- [What is being asked] Which lines in the data below contain the word "lucide"? Return each of them.

- [Code change snippets]
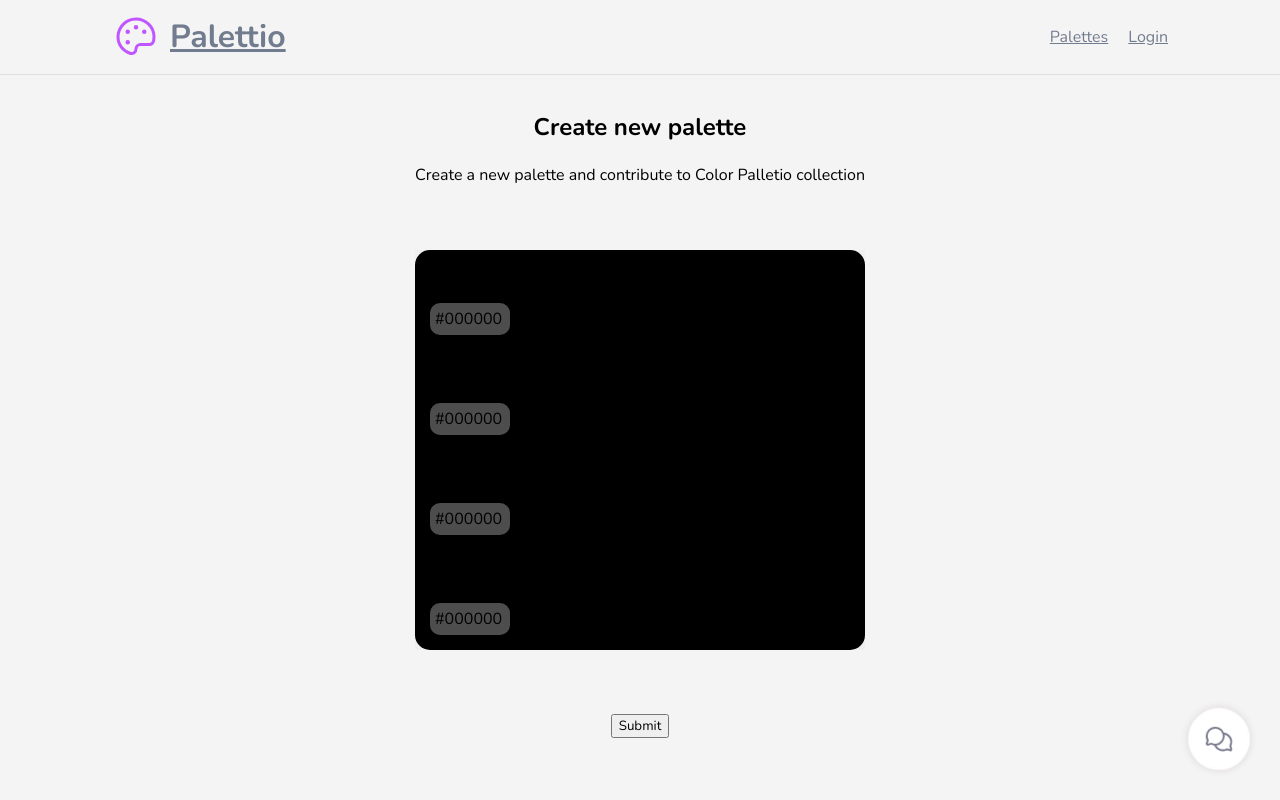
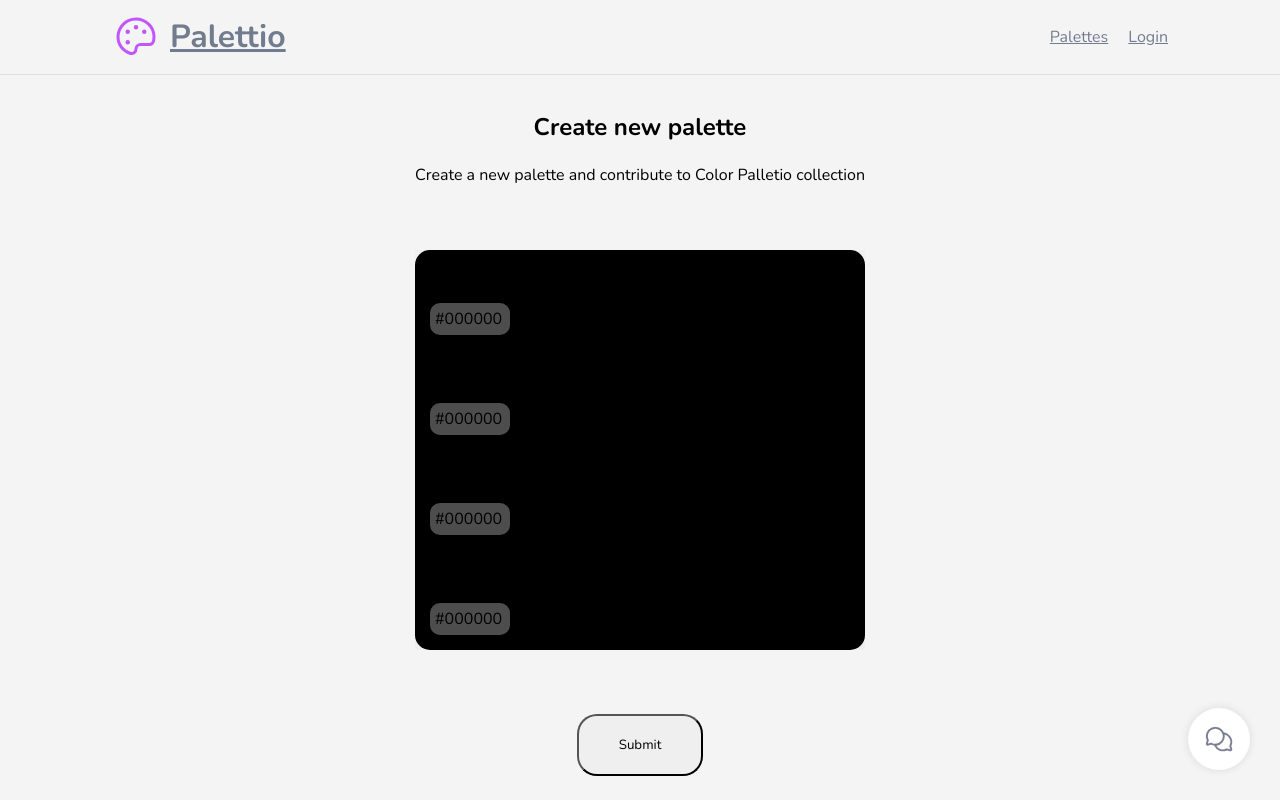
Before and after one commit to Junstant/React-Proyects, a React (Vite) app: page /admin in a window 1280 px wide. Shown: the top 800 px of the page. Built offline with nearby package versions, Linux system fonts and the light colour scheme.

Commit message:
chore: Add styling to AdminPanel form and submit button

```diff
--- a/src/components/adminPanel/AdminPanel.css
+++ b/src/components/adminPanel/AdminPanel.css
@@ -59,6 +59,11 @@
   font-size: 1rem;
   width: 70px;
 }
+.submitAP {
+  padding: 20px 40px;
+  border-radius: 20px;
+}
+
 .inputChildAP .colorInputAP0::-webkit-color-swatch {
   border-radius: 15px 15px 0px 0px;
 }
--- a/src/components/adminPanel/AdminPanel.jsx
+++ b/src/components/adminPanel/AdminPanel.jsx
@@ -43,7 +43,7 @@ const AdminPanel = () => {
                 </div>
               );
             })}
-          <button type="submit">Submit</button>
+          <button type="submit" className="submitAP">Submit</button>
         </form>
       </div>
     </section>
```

...

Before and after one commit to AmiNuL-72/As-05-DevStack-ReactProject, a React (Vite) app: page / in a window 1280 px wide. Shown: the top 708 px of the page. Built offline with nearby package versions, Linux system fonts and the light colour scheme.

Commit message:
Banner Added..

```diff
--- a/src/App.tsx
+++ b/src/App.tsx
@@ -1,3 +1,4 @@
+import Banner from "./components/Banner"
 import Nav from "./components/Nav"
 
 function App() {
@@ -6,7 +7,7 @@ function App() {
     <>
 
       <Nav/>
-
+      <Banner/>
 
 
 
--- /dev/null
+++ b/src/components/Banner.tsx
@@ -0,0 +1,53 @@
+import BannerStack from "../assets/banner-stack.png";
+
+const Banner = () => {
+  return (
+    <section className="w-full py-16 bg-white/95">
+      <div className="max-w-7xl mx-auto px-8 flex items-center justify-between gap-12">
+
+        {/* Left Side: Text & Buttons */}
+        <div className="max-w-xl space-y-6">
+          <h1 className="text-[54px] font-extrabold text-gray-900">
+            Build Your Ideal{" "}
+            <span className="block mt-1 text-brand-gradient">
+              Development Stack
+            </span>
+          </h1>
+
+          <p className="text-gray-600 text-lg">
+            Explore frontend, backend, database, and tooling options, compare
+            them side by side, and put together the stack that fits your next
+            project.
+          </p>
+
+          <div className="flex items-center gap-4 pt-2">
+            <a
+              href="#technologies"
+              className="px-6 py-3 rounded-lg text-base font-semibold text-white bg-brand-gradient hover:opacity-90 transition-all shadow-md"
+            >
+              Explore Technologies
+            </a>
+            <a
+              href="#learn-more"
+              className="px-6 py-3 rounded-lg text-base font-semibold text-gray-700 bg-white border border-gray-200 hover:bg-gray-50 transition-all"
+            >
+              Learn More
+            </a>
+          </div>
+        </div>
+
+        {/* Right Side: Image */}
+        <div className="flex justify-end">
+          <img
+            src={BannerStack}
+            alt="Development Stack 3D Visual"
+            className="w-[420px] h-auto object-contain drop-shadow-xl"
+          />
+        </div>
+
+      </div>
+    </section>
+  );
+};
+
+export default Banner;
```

* * *

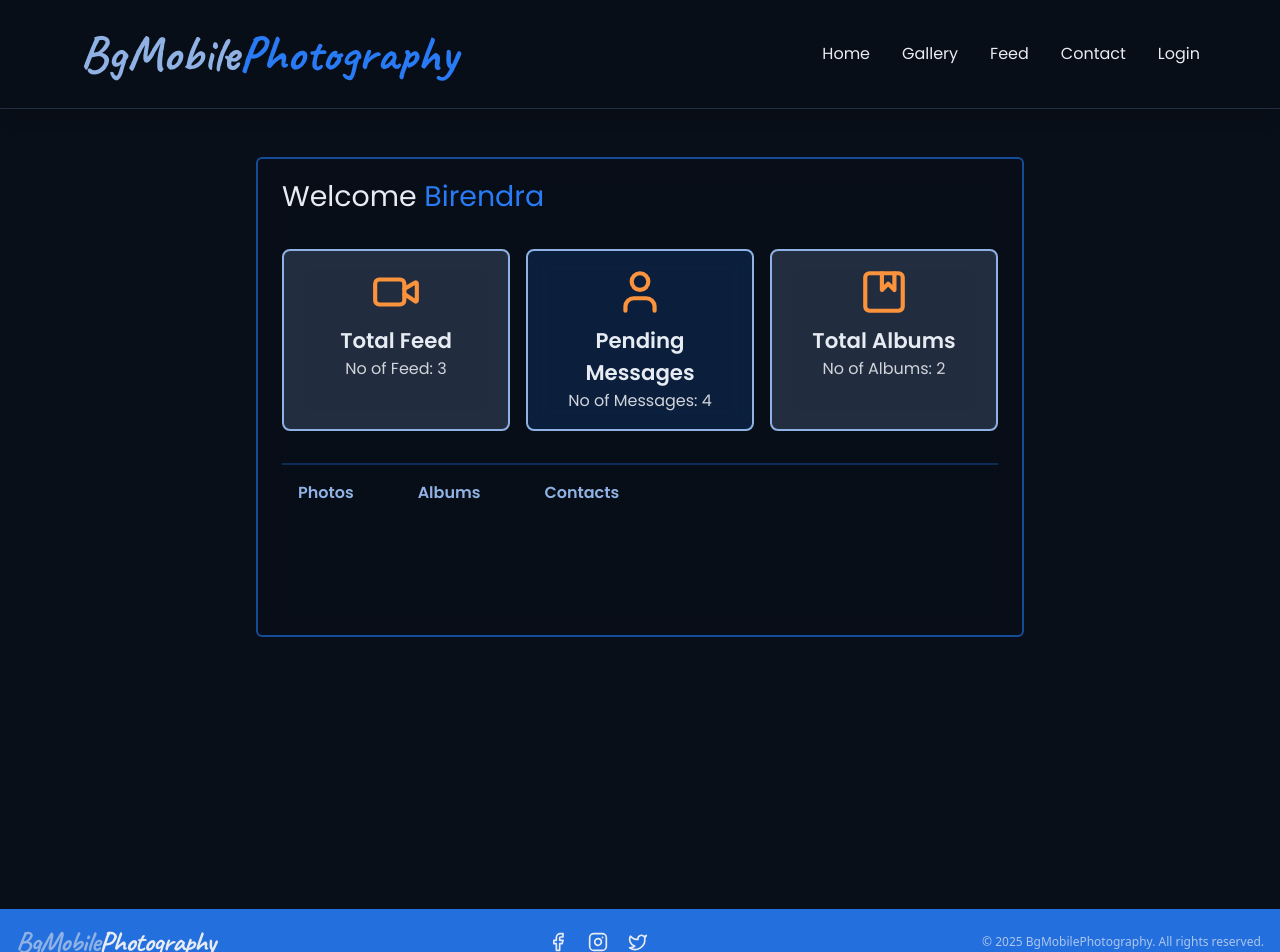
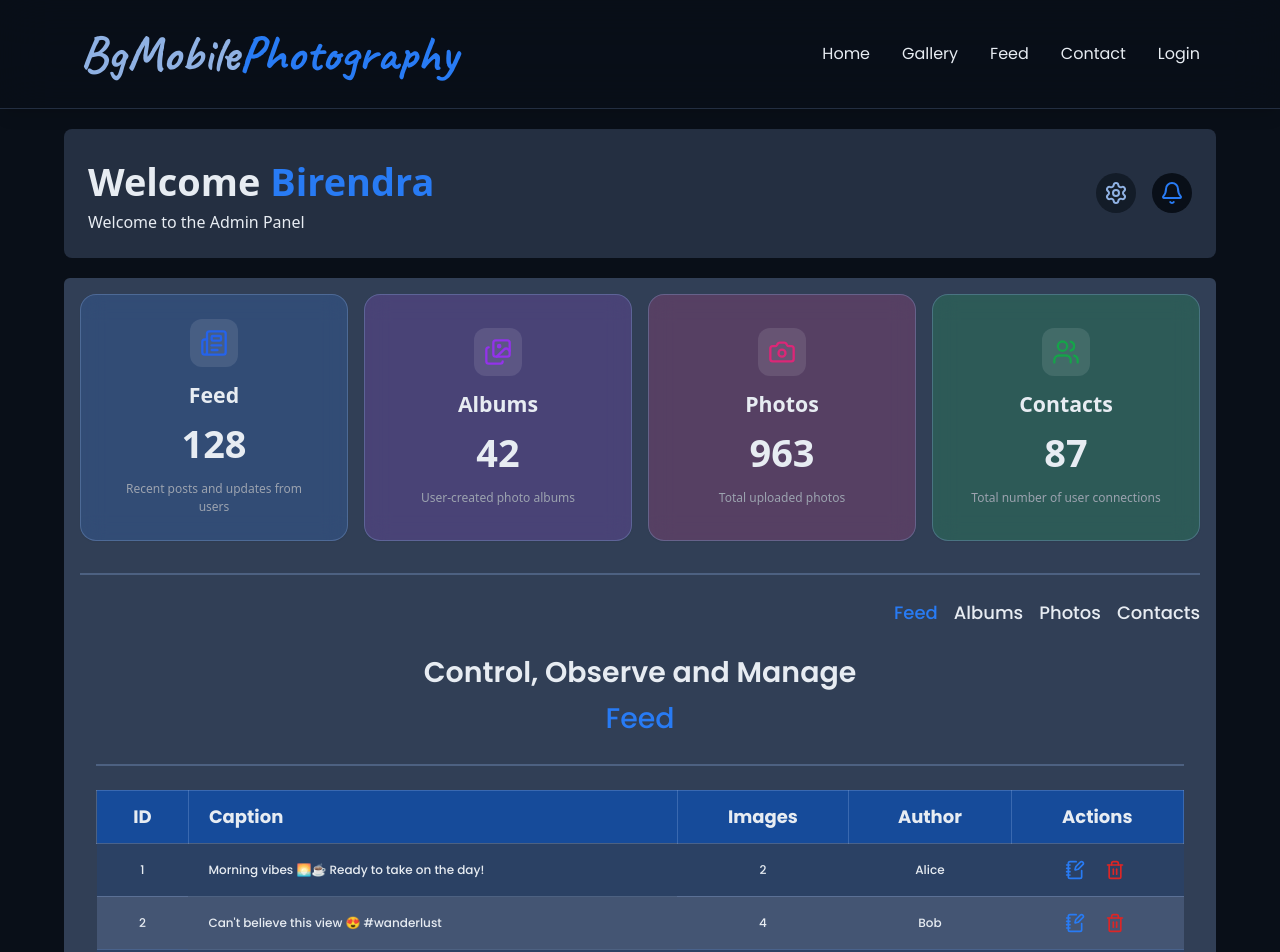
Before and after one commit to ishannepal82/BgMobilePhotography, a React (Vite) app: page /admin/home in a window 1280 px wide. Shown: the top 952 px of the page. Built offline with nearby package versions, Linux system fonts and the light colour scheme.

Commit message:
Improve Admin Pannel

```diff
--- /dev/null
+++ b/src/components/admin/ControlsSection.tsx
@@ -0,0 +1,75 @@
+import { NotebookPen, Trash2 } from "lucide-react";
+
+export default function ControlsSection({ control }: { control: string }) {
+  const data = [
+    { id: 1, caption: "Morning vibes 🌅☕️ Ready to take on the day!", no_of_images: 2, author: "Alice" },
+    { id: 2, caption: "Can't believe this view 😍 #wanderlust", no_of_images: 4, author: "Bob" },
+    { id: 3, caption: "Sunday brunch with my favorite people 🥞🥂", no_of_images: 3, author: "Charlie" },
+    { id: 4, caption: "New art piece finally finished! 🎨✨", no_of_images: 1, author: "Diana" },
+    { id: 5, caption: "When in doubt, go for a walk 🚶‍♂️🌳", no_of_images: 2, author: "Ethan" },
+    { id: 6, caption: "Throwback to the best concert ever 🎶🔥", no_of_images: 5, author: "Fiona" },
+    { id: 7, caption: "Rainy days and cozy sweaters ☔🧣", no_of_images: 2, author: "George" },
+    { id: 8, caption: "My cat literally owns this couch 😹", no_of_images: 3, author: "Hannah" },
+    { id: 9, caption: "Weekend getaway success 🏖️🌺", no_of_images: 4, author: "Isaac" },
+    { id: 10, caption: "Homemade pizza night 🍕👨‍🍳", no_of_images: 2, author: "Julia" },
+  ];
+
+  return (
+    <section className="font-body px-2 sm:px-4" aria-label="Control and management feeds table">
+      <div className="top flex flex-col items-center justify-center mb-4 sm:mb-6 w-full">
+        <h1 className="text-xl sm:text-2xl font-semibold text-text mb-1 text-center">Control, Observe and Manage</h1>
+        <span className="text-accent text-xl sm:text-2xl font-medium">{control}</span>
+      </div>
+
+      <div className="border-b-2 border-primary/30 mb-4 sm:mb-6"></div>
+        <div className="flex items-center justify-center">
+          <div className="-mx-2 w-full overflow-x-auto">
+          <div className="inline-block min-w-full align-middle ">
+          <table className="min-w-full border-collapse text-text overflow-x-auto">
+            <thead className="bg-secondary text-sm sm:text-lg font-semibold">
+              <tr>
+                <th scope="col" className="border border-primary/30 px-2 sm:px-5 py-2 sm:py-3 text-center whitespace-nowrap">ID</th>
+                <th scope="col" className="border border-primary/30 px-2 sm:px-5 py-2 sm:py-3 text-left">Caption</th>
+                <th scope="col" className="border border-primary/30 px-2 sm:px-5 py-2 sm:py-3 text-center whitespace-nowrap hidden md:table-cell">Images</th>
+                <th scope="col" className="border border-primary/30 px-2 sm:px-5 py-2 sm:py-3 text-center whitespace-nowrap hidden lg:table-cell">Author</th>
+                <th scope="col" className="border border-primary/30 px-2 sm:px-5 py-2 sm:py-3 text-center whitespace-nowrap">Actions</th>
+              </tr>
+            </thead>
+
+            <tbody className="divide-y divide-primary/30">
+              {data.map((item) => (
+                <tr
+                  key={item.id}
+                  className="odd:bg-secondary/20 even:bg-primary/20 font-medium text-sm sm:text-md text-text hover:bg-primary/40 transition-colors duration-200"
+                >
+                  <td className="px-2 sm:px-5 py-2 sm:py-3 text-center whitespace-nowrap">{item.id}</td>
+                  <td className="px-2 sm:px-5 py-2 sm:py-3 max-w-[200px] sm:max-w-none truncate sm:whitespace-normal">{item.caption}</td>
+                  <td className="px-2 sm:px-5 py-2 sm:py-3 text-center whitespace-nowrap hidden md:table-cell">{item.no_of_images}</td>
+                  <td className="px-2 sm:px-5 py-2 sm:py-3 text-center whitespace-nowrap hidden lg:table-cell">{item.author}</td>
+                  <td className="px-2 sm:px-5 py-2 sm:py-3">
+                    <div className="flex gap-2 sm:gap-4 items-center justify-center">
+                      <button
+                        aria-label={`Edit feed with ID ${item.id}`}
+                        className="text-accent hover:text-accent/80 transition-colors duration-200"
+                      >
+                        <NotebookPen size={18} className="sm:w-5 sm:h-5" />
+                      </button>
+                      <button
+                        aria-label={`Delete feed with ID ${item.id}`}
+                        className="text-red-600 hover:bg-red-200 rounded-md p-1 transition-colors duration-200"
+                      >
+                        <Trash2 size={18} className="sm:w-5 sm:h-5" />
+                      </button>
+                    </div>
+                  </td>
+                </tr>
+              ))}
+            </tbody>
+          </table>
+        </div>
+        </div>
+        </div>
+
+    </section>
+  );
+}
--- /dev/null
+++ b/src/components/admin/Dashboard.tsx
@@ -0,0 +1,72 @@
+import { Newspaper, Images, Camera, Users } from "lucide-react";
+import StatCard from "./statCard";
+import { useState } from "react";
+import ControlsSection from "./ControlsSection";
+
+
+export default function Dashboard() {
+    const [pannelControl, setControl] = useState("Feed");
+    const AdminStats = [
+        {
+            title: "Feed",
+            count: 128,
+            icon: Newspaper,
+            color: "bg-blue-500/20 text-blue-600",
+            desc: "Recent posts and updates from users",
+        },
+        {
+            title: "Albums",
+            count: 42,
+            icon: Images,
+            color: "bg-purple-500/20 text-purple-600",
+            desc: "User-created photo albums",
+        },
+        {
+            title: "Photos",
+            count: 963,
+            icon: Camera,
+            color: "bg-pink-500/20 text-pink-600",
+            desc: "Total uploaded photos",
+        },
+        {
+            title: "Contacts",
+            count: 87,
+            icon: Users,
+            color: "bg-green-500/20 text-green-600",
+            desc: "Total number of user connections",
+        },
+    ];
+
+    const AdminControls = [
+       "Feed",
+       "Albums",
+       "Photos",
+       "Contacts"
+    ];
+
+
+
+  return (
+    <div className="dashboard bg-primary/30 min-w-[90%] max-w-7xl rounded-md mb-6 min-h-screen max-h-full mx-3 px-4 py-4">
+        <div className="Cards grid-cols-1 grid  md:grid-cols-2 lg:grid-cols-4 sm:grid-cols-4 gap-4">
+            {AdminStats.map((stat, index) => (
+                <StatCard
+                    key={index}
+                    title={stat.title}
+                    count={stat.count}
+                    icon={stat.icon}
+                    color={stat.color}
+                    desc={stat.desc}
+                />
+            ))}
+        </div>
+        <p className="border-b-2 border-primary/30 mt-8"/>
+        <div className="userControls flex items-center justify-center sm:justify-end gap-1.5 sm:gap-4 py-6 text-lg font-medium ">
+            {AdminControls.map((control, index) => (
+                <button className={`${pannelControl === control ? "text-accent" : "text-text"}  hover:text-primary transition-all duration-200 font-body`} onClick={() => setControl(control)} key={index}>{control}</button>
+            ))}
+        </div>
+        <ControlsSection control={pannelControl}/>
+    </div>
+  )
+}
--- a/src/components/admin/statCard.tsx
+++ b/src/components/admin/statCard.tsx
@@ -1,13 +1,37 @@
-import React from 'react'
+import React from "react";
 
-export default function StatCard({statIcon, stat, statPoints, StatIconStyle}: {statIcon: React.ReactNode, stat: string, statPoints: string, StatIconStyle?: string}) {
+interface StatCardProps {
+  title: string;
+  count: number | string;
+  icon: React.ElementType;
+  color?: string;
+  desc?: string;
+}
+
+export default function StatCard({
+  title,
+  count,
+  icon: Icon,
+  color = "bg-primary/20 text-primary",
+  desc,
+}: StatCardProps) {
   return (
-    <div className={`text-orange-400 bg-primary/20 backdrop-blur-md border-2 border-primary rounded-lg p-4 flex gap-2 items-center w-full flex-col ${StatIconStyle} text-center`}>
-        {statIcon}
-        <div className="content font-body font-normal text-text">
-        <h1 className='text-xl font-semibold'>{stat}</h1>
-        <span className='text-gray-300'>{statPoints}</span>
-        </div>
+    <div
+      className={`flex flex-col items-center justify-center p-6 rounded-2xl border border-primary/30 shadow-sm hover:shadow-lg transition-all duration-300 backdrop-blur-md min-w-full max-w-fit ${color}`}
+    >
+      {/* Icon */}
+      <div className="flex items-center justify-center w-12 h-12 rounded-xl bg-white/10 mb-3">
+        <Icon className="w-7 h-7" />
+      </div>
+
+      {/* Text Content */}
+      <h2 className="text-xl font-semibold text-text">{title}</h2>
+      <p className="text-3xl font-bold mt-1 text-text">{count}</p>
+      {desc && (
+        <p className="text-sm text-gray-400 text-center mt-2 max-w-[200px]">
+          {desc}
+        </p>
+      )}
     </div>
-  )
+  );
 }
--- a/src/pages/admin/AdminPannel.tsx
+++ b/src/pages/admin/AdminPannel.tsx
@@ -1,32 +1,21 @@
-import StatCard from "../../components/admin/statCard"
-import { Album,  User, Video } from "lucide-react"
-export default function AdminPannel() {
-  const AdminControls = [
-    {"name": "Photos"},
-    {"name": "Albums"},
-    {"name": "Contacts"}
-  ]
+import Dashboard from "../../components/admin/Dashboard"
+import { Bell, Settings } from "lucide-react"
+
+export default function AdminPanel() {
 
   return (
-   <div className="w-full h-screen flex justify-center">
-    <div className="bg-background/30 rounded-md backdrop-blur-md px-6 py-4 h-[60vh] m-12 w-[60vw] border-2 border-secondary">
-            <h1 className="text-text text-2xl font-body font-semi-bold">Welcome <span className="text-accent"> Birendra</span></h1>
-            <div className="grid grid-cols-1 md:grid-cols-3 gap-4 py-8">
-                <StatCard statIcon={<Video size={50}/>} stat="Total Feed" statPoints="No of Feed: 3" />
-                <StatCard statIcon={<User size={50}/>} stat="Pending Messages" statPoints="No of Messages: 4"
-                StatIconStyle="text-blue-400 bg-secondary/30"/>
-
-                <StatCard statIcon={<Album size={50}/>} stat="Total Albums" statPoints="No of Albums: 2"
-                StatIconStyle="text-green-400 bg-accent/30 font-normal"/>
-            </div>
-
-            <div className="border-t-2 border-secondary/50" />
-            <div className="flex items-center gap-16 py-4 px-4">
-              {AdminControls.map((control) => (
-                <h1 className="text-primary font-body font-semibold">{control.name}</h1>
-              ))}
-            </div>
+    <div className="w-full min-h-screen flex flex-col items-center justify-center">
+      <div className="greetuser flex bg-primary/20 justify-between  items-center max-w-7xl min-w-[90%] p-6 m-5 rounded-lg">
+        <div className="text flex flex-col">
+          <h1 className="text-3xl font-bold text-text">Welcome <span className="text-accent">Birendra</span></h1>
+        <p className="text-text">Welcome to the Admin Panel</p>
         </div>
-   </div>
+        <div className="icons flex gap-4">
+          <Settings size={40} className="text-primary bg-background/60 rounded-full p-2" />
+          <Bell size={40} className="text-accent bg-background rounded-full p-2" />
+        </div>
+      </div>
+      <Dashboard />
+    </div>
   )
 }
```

- [Answer space]
+import { NotebookPen, Trash2 } from "lucide-react";
+import { Newspaper, Images, Camera, Users } from "lucide-react";
-import { Album,  User, Video } from "lucide-react"
+import { Bell, Settings } from "lucide-react"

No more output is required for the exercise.